  • Egypt: Salah (PK, 73′)
  • Next: Russia-Uruguay, Egypt-Saudi Arabia

Hosts Russia scored a trio of second half goals to all but seal the first spot in the 2018 World Cup’s Round of 16 with a 3-1 win over Egypt on Tuesday in Saint Petersburg.

The loss means Egypt is 0-2, the Pharoahs unable to find momentum despite the return of Mohamed Salah.
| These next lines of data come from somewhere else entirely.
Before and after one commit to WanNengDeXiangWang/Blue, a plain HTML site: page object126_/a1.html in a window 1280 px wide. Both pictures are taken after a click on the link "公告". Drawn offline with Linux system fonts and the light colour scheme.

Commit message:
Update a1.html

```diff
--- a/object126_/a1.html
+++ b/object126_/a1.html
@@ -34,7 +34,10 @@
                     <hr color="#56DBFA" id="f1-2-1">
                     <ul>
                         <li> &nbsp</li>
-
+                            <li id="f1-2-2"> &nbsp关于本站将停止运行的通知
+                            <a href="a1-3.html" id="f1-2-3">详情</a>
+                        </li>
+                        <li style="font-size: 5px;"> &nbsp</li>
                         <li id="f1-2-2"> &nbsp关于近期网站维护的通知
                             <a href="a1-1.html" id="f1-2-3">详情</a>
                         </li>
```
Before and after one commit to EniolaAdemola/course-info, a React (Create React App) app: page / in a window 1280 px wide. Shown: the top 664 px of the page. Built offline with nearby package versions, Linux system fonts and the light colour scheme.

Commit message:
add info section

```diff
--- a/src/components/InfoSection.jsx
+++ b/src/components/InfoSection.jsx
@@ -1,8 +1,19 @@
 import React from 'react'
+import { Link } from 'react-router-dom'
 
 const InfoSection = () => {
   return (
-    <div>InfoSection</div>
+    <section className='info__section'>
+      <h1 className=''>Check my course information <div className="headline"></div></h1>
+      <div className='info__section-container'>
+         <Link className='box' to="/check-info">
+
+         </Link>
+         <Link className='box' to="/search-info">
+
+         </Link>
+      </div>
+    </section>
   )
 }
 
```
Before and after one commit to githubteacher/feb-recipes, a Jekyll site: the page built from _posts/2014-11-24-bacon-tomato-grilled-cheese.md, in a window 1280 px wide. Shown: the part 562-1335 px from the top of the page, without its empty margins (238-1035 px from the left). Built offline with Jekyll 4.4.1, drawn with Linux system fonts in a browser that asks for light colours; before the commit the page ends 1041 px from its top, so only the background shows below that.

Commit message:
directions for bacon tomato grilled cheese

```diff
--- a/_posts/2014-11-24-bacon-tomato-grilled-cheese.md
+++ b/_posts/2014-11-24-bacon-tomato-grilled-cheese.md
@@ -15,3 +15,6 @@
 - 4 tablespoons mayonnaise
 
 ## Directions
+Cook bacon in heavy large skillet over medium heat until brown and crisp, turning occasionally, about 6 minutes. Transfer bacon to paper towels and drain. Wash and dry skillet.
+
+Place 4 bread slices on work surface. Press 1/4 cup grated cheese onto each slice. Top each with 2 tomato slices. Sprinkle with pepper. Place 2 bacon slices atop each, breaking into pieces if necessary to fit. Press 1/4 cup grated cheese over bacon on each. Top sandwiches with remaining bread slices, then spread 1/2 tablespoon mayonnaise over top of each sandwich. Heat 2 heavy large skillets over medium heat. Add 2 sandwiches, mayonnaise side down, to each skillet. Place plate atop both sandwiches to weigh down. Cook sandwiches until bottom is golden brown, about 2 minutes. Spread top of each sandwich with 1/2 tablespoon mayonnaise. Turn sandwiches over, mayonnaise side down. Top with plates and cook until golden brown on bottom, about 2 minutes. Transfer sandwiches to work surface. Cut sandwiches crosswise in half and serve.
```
Egypt needs a wild combination of factors to stay alive for the knockout rounds, and is likely heading home.

Salah won and converted a penalty for Egypt, while Denis Cheryshev, Artem Dzyuba, and an Egyptian own goal accounted for Russia’s goals.

[ MORE: Latest 2018 World Cup news ] 

Some sloppy play out of the back allowed Golovin a shot from outside the 18 but he hit his effort wide of the frame.

Egypt stayed in the mix though, and a Russian mistake  deep in its own end forced Zhirkov to concede a corner with a desperation intervention that stopped Mo Salah from a doorstep opportunity.

Salah then won a yard of space but fired wide in the 42nd minute after Zhirkov stopped him from going to his right peg.

Click here for live and on demand coverage of the World Cup online and via the NBC Sports App.

[ LIVE: World Cup scores ]

Russia went ahead through an Egypt own goal from Fathy, who was jostling for position with Artem Dzyuba and turned Roman Zobnin’s mishit inside his net.

After Cheryshev made it 2-0, Dzyuba took an Ilya Kutepov long ball out of the air with his chest before turning past Ahmed Hegazy and blasting Russia’s third goal home.

Salah won a penalty in the 73rd minute, one initially ruled a free kick, and the Liverpool man blasted his shot home.